Now let me preface this by saying this is my first Far Cry game, yep. I just wasn’t attracted to playing FPS games with controllers, and I never had a PC that could handle new games until recently, so that’s the story behind that. The other thing I should let you know is that I haven’t finished the game. Have you tried clearing a Ubisoft game in less than a week? Not a healthy prospect. I’ve poured in around 20 or so hours into it. So think of this as an impressions video, or maybe review lite, if you will. And I’ll be updating it later on, especially if there’s a lot more to unpack of this game.
So let’s begin, you play the role of Dani, and you find yourself thrown into the fray of fighting for the guerillas trying to overthrow the iron hand of the cunning and captivating Anton Castillo. You don’t have a lot to your name, but that can change if you help the many citizens living under the foot of the oppressive government. So off we go into the land of Yara and the many adventures that lie ahead.
Production (4.5 / 5)

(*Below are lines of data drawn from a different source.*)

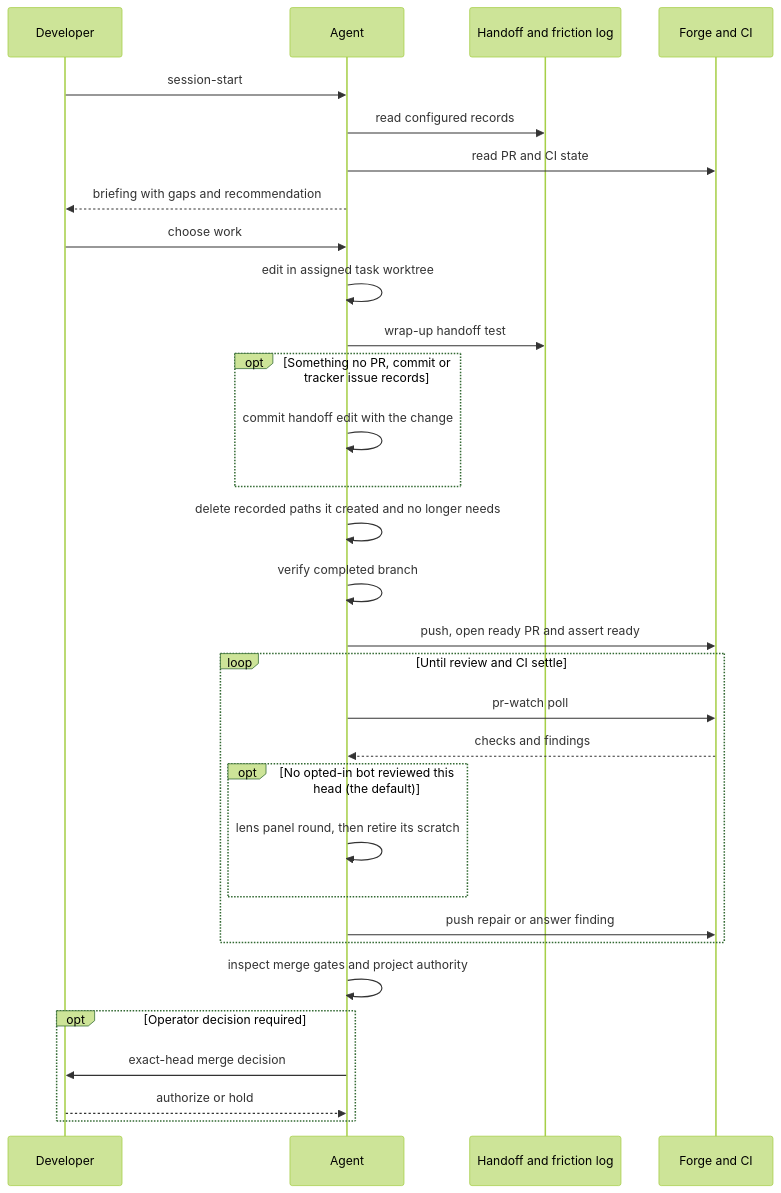
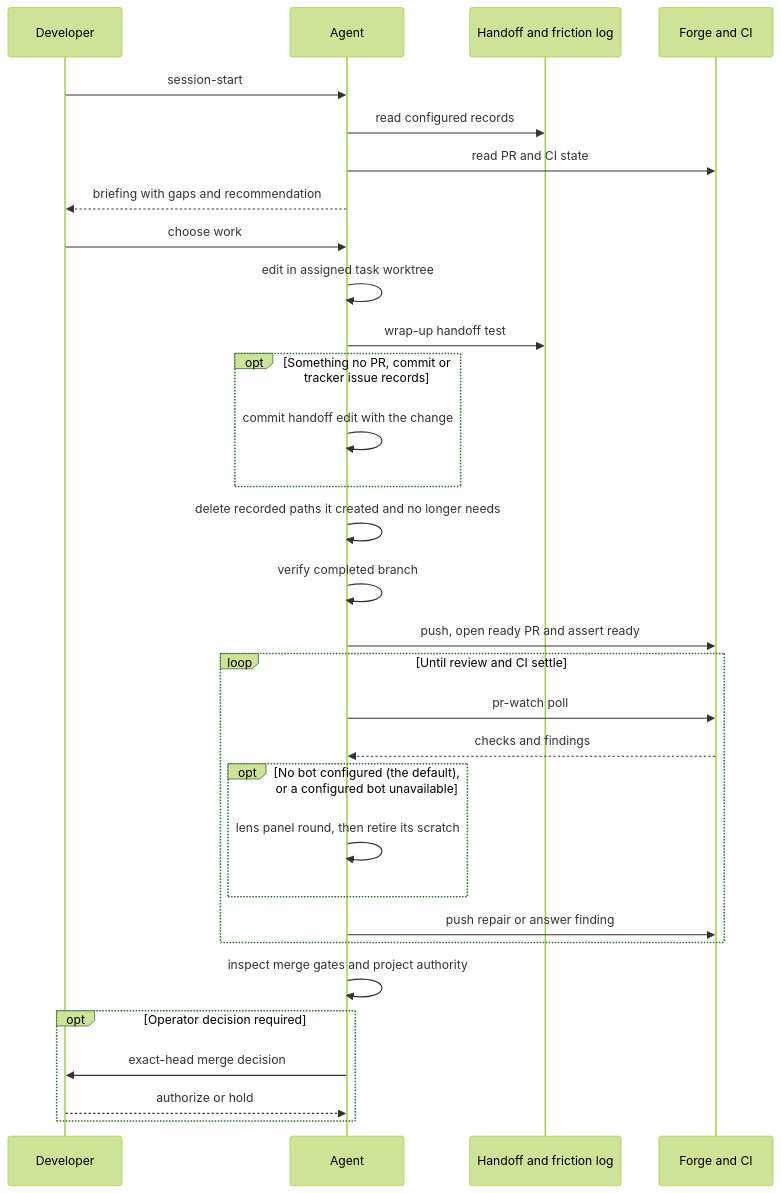
One commit to topij/agentic-dev-kit changed the second of 6 diagrams in docs/architecture.md. Above: the diagram before and after it, drawn with Mermaid (forest theme). The commit also changed other lines of this file and 4 other files, not shown here.

````diff
--- a/docs/architecture.md
+++ b/docs/architecture.md
@@ -87,33 +87,33 @@
 ```mermaid
 sequenceDiagram
     participant Developer
     participant Agent
     participant Records as Handoff and friction log
     participant Forge as Forge and CI
     Developer->>Agent: session-start
     Agent->>Records: read configured records
     Agent->>Forge: read PR and CI state
     Agent-->>Developer: briefing with gaps and recommendation
     Developer->>Agent: choose work
     Agent->>Agent: edit in assigned task worktree
     Agent->>Records: wrap-up handoff test
     opt Something no PR, commit or tracker issue records
         Agent->>Agent: commit handoff edit with the change
     end
     Agent->>Agent: delete recorded paths it created and no longer needs
     Agent->>Agent: verify completed branch
     Agent->>Forge: push, open ready PR and assert ready
     loop Until review and CI settle
         Agent->>Forge: pr-watch poll
         Forge-->>Agent: checks and findings
-        opt No opted-in bot reviewed this head (the default)
+        opt No bot configured (the default), or a configured bot unavailable
             Agent->>Agent: lens panel round, then retire its scratch
         end
         Agent->>Forge: push repair or answer finding
     end
     Agent->>Agent: inspect merge gates and project authority
     opt Operator decision required
         Agent->>Developer: exact-head merge decision
         Developer-->>Agent: authorize or hold
     end
 ```
````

The first thing that caught my attention were the faces, they’re very highly detailed and animate well. The lip synch is pretty on point, and leave very little to look jarring. When cutscenes are played out I don’t feel particularly bored watching them since everyone communicates so much in their voice and their movement. The texturing of various surfaces keep the immersion consistent, whether it be the ground, the walls of the building, or even random objects like barrels or windows. The vehicles in particular also look convincingly used. Having scratches or dents here and there, or maybe a bit of a faded paint job. This is further expressed in vehicles that you own.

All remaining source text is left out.